1942 – Spring Valley Flood

On the evening of September 17, 1942, after a day of heavy rain, water began rolling through the streets of Spring Valley, in Pierce Co. The village, strung out along the Eau Galle River in a deep valley, hadĀ been inundatedĀ before, but this was no ordinary flood. By 11:30p.m., water in the streets was 12 to 20 feet deep, flowing at 12 to 15 miles an hour, and laden with logs, lumber, and dislodged buildings. Throughout the early morning hours of Sept. 18th, village residents became trapped in their homes or were carried downstream as buildings were swept off foundations and floated away. One couple spent the night chest-deep in water in their living room, holding their family dog above the water and fending off floating furniture. The raging torrent uprooted and twisted the tracks of the Northwestern Railroad like wire, and electricity and drinking water were unavailable for several days.

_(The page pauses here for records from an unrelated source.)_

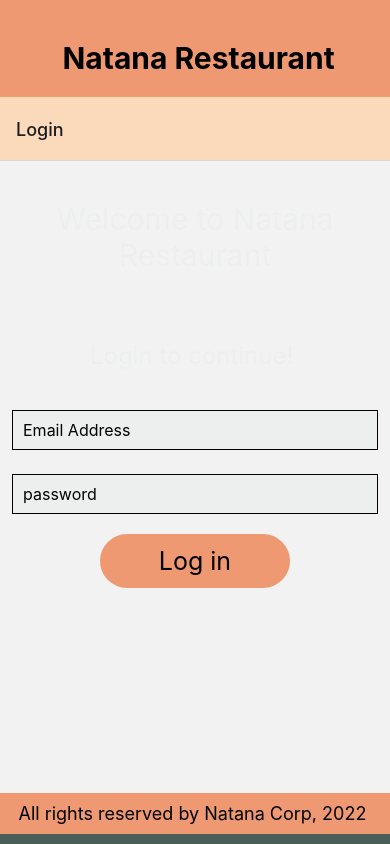
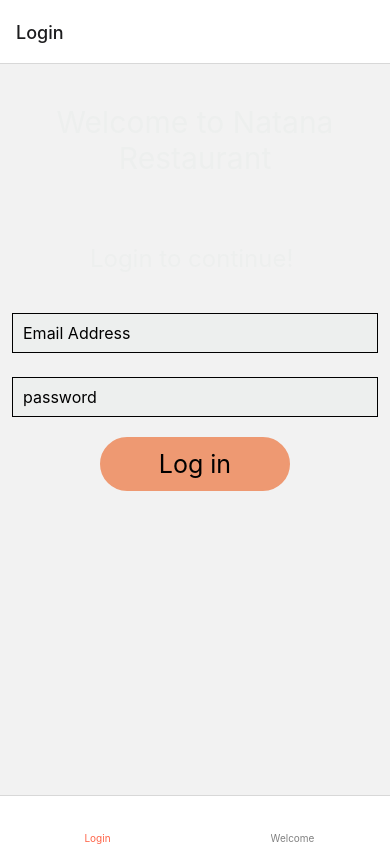
Before and after one commit to Jadashi97/Restaurant-app, a React Native app: screen / in a window 390 px wide. Built offline with nearby package versions, Linux system fonts and the light colour scheme.

Commit message:
(feat): Learned to add bottom tabs to move btn screens back and forth

```diff
--- a/App.js
+++ b/App.js
@@ -2,6 +2,8 @@
 import { StyleSheet, Text, View } from 'react-native';
 import { NavigationContainer } from '@react-navigation/native';
 import { createNativeStackNavigator } from '@react-navigation/native-stack';
+import { createBottomTabNavigator } from '@react-navigation/bottom-tabs';
+import {Ionicons} from '@expo/vector-icons';
 import NatanaRestauHeader from './components/NatanaRestauHeader';
 import Footer from './components/Footer';
 import WelcomeScreen from './components/WelcomeScreen';
@@ -11,30 +13,57 @@
 import FeedBackForm from './components/FeedBackForm';
 
 const Stack = createNativeStackNavigator(); //we are getting this from the native-stack
+const Tab = createBottomTabNavigator();
 
 export default function App() {
   return (
+    ////// THIS IS FOR THE STACK NAVIGATOR //////////////
+
+    // <NavigationContainer>
+    //   <View style={styles.container}>
+    //     <NatanaRestauHeader/>
+    //     <Stack.Navigator
+    //       initialRouteName='Login'
+    //       screenOptions={{headerStyle: {backgroundColor: '#FBDABB'}}}
+    //     >
+    //       <Stack.Screen name="Welcome" component={WelcomeScreen}/>
+    //       <Stack.Screen name="Login" component={LoginScreen}/>
+    //       <Stack.Screen name="Menu" component={MenuItems}/>
+    //       <Stack.Screen name="SectionList" component={RenderSectionList}/>
+    //     </Stack.Navigator>
+    //     {/* <MenuItems/> */}
+    //     {/* <RenderSectionList/> */}
+    //     {/* <FeedBackForm/> */}
+
+    //   </View>
+    //   <View style={{backgroundColor: '#495E57'}}>
+    //     <Footer/>
+    //   </View>
+    // </NavigationContainer>
+
+    ////// THIS IS FOR THE TAB NAVIGATOR //////////////
     <NavigationContainer>
-      <View style={styles.container}>
-        <NatanaRestauHeader/>
-        <Stack.Navigator
-          initialRouteName='Login'
-          screenOptions={{headerStyle: {backgroundColor: '#FBDABB'}}}
-        >
-          <Stack.Screen name="Welcome" component={WelcomeScreen}/>
-          <Stack.Screen name="Login" component={LoginScreen}/>
-          <Stack.Screen name="Menu" component={MenuItems}/>
-          <Stack.Screen name="SectionList" component={RenderSectionList}/>
-        </Stack.Navigator>
-        {/* <MenuItems/> */}
-        {/* <RenderSectionList/> */}
-        {/* <FeedBackForm/> */}
+      <Tab.Navigator
+        //below is to design & customize the icons
+        screenOptions={({route})=> ({
+          tabBarIcon: ({ focused, color, size}) => {
+            let iconName;
 
-      </View>
-      <View style={{backgroundColor: '#495E57'}}>
-        <Footer/>
-      </View>
+            if(route.name === 'Login') {
+              iconName = focused ? 'ios-information-circle' : 'ios-information-circle-outline';
+            } else if ( route.name === 'Welcome'){
+              iconName = 'ios-list';
+            }
+            return <Ionicons nam={iconName} size={size} color={color} />;
+          },
+          tabBarActiveTintColor: 'tomato',
+          tabBarInactiveTintColor: 'gray',
+        })}>
+        <Tab.Screen name= "Login" component={LoginScreen}/>
+        <Tab.Screen name="Welcome" component={WelcomeScreen} />
+      </Tab.Navigator>
     </NavigationContainer>
+
   );
 }
 
--- a/package.json
+++ b/package.json
@@ -9,6 +9,7 @@
     "web": "expo start --web"
   },
   "dependencies": {
+    "@react-navigation/bottom-tabs": "^6.5.2",
     "@react-navigation/native": "^6.1.1",
     "@react-navigation/native-stack": "^6.9.7",
     "expo": "~47.0.8",
```
Also changed, not shown: 1 other file (tests, documents, lock files or other folders).
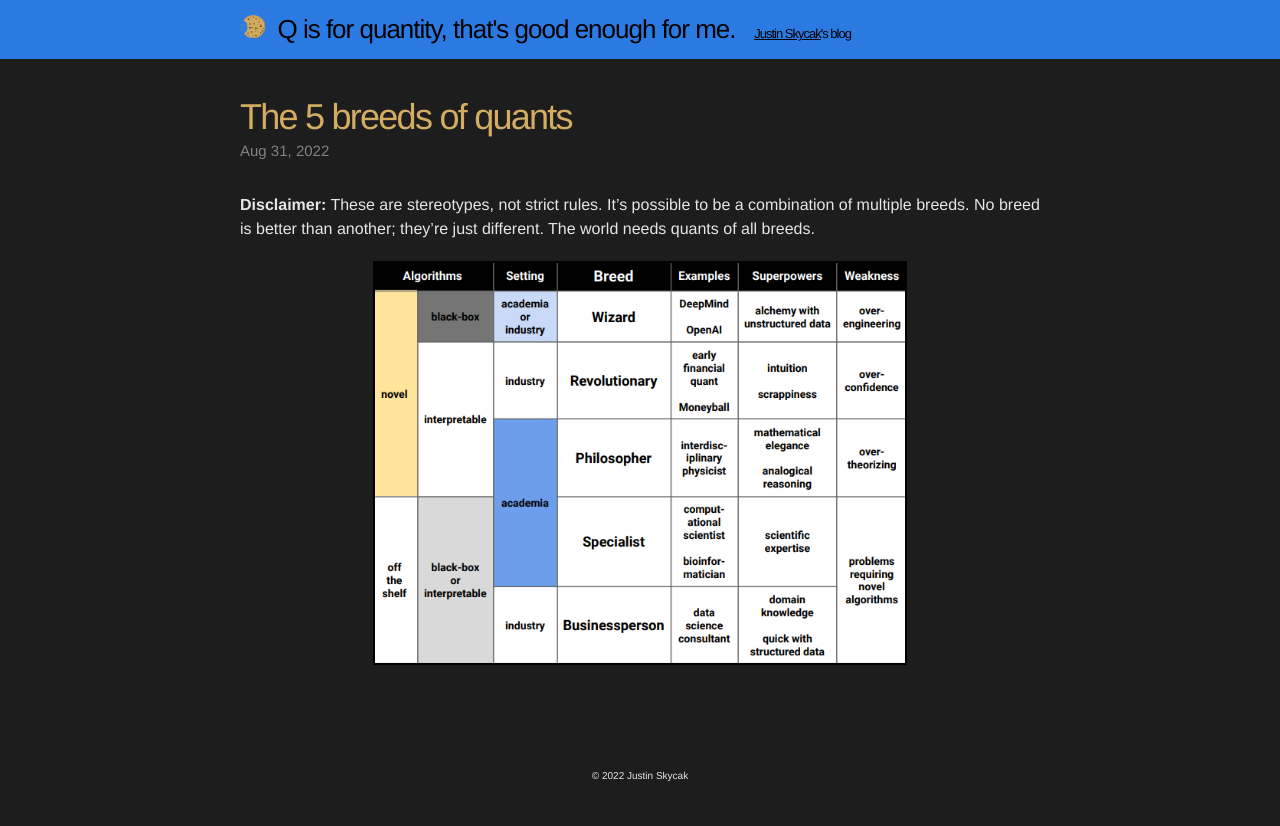
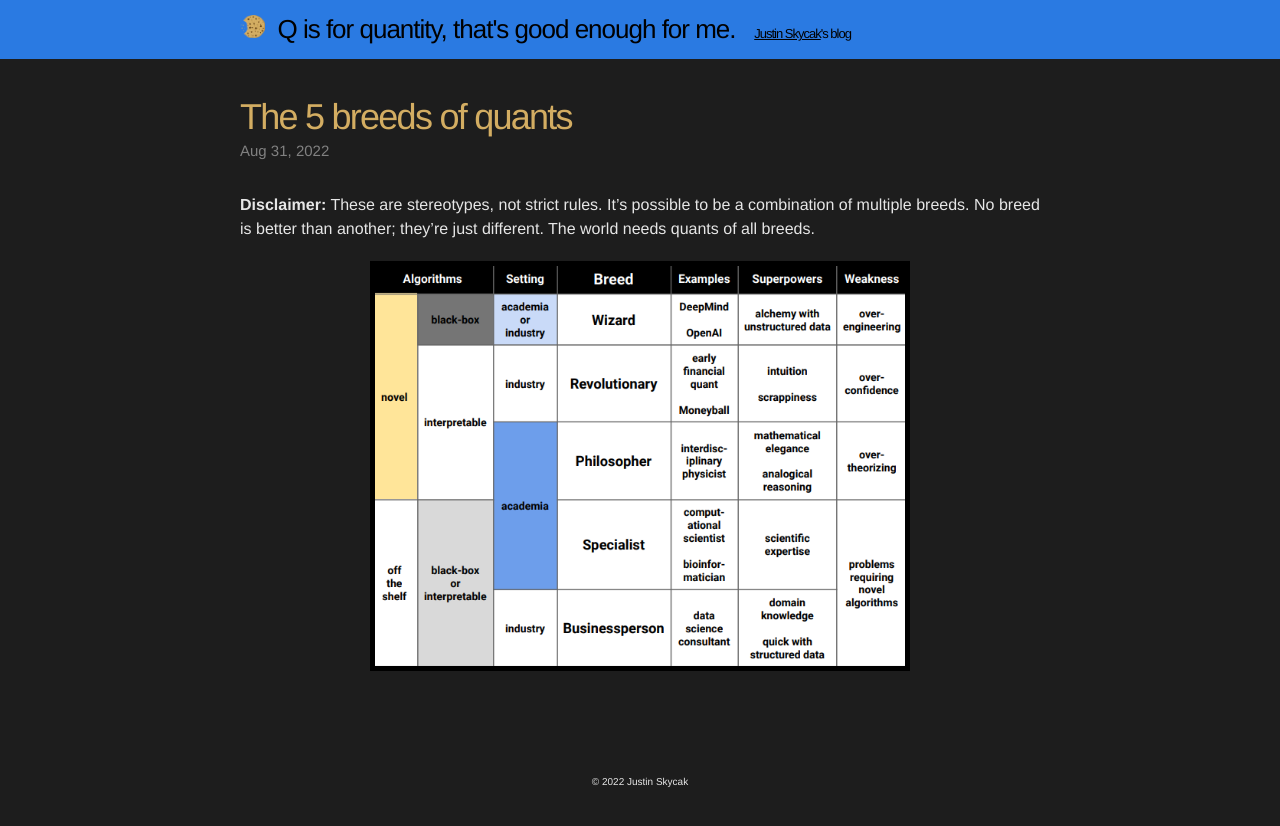
Before and after one commit to quantmonster/quantmonster.github.io, a Jekyll site: the page built from _posts/2022-08-31-the-5-breeds-of-quants.md, in a window 1280 px wide. Shown: the top 826 px of the page. Built offline with Jekyll 4.4.1, drawn with Linux system fonts in a browser that asks for light colours.

Commit message:
widen table border

```diff
--- a/_posts/2022-08-31-the-5-breeds-of-quants.md
+++ b/_posts/2022-08-31-the-5-breeds-of-quants.md
@@ -6,4 +6,4 @@ excerpt: "Wizard, revolutionary, philosopher, specialist, businessperson."
 
 <b>Disclaimer:</b> These are stereotypes, not strict rules. It’s possible to be a combination of multiple breeds. No breed is better than another; they’re just different. The world needs quants of all breeds.
 
-<center><img src="{{site.url}}/images/breeds-of-quants-table.png" style="border: 2px solid black; height: 400px;" alt="breeds of quants table"></center>
+<center><img src="{{site.url}}/images/breeds-of-quants-table.png" style="border: 5px solid black; height: 400px;" alt="breeds of quants table"></center>
```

Miraculously, there were no deaths or serious injuries. [Sources: Spring Valley Sun, Sept. 24, Oct. 1, Oct. 8, 1942; Dorie Haugen and Doug Blegen, "Spring Valley, Wisconsin" at www.pc-4-fun.com/springvalley.html]